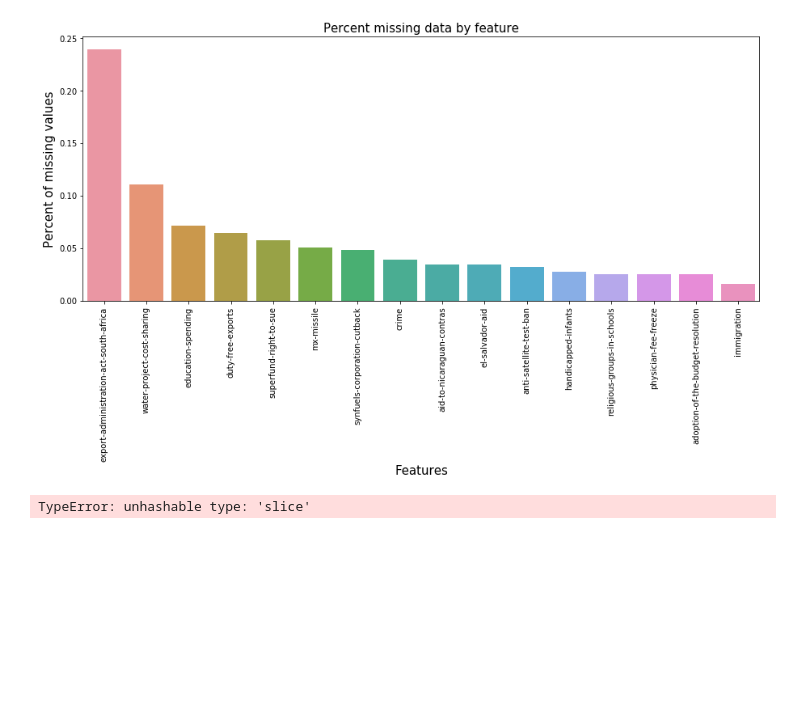
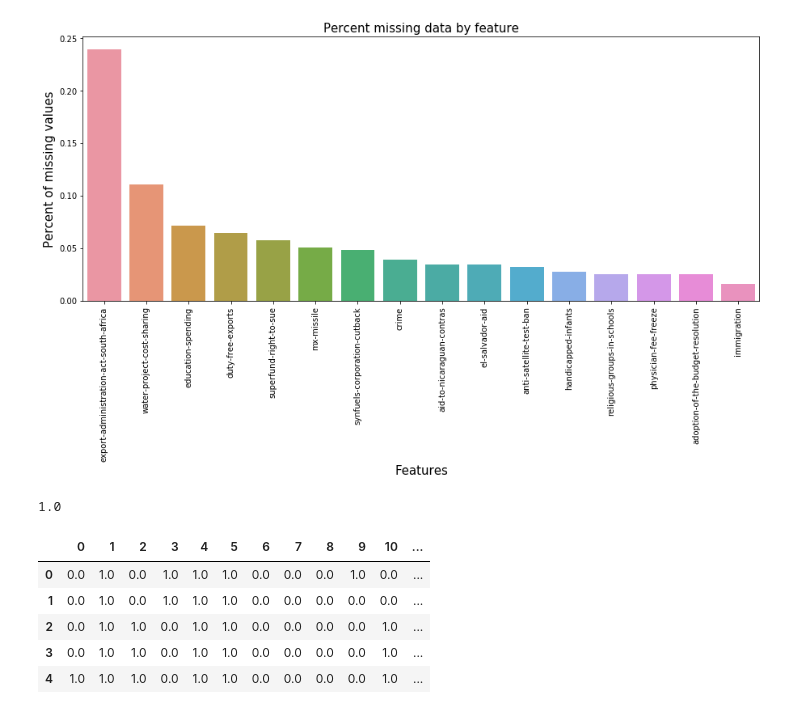
Before and after one commit to arslanali0029/Predicting_US_Congressmen_Using_Decision_Tree, a Jupyter notebook: Decision_Tree.ipynb, the cells around one changed output. Cells and saved outputs as stored; diff of their text form; code cells hidden in the pictures; blank space fills up the shorter version.

```diff
--- a/Decision_Tree.ipynb
+++ b/Decision_Tree.ipynb
@@ -62,11 +67,30 @@ missing_data.head()
 | duty-free-exports | 28 | 0.064368 |
 | superfund-right-to-sue | 25 | 0.057471 |
 [figure]
+# %%
+features[0][15]
+# %% [output]
+1.0
 # %%
 # Taking care of missing data
-from sklearn.preprocessing import Imputer
-imputer = Imputer(missing_values = 'NaN', strategy = 'mean', axis = 0)
-imputer = imputer.fit(features[:, 1:16])
-features[:, 1:16] = imputer.transform(features[:, 1:16])
+from sklearn.impute import SimpleImputer
+imputer = SimpleImputer(missing_values = np.nan, strategy = 'mean')
+imputer = imputer.fit(features)
+features = imputer.transform(features)
-# %% [output]
-TypeError: unhashable type: 'slice'
+# %%
+for k in range(row):
+    for l in range(column):
+        if(features[l][k]>=0.5):
+            features[l][k]=1
+        else:
+            features[l][k]=0
+# %%
+df_features = pd.DataFrame(features)
+df_features.head()
+# %% [output]
+|  | 0 | 1 | 2 | 3 | 4 | 5 | 6 | 7 | 8 | 9 | 10 | ... |
+| 0 | 0.0 | 1.0 | 0.0 | 1.0 | 1.0 | 1.0 | 0.0 | 0.0 | 0.0 | 1.0 | 0.0 | ... |
+| 1 | 0.0 | 1.0 | 0.0 | 1.0 | 1.0 | 1.0 | 0.0 | 0.0 | 0.0 | 0.0 | 0.0 | ... |
+| 2 | 0.0 | 1.0 | 1.0 | 0.0 | 1.0 | 1.0 | 0.0 | 0.0 | 0.0 | 0.0 | 1.0 | ... |
+| 3 | 0.0 | 1.0 | 1.0 | 0.0 | 1.0 | 1.0 | 0.0 | 0.0 | 0.0 | 0.0 | 1.0 | ... |
+| 4 | 1.0 | 1.0 | 1.0 | 0.0 | 1.0 | 1.0 | 0.0 | 0.0 | 0.0 | 0.0 | 1.0 | ... |
```
Also changed, not shown: parts of 3 cells of this notebook.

> [Your goal]: Line by line, restate the data above exactly as it stands, minus the pictures.

> [Response to this task]:
Before and after one commit to arslanali0029/Predicting_US_Congressmen_Using_Decision_Tree, a Jupyter notebook: Decision_Tree.ipynb, the cells around one changed output. Cells and saved outputs as stored; diff of their text form; code cells hidden in the pictures; blank space fills up the shorter version.

```diff
--- a/Decision_Tree.ipynb
+++ b/Decision_Tree.ipynb
@@ -62,11 +67,30 @@ missing_data.head()
 | duty-free-exports | 28 | 0.064368 |
 | superfund-right-to-sue | 25 | 0.057471 |
 [figure]
+# %%
+features[0][15]
+# %% [output]
+1.0
 # %%
 # Taking care of missing data
-from sklearn.preprocessing import Imputer
-imputer = Imputer(missing_values = 'NaN', strategy = 'mean', axis = 0)
-imputer = imputer.fit(features[:, 1:16])
-features[:, 1:16] = imputer.transform(features[:, 1:16])
+from sklearn.impute import SimpleImputer
+imputer = SimpleImputer(missing_values = np.nan, strategy = 'mean')
+imputer = imputer.fit(features)
+features = imputer.transform(features)
-# %% [output]
-TypeError: unhashable type: 'slice'
+# %%
+for k in range(row):
+    for l in range(column):
+        if(features[l][k]>=0.5):
+            features[l][k]=1
+        else:
+            features[l][k]=0
+# %%
+df_features = pd.DataFrame(features)
+df_features.head()
+# %% [output]
+|  | 0 | 1 | 2 | 3 | 4 | 5 | 6 | 7 | 8 | 9 | 10 | ... |
+| 0 | 0.0 | 1.0 | 0.0 | 1.0 | 1.0 | 1.0 | 0.0 | 0.0 | 0.0 | 1.0 | 0.0 | ... |
+| 1 | 0.0 | 1.0 | 0.0 | 1.0 | 1.0 | 1.0 | 0.0 | 0.0 | 0.0 | 0.0 | 0.0 | ... |
+| 2 | 0.0 | 1.0 | 1.0 | 0.0 | 1.0 | 1.0 | 0.0 | 0.0 | 0.0 | 0.0 | 1.0 | ... |
+| 3 | 0.0 | 1.0 | 1.0 | 0.0 | 1.0 | 1.0 | 0.0 | 0.0 | 0.0 | 0.0 | 1.0 | ... |
+| 4 | 1.0 | 1.0 | 1.0 | 0.0 | 1.0 | 1.0 | 0.0 | 0.0 | 0.0 | 0.0 | 1.0 | ... |
```
Also changed, not shown: parts of 3 cells of this notebook.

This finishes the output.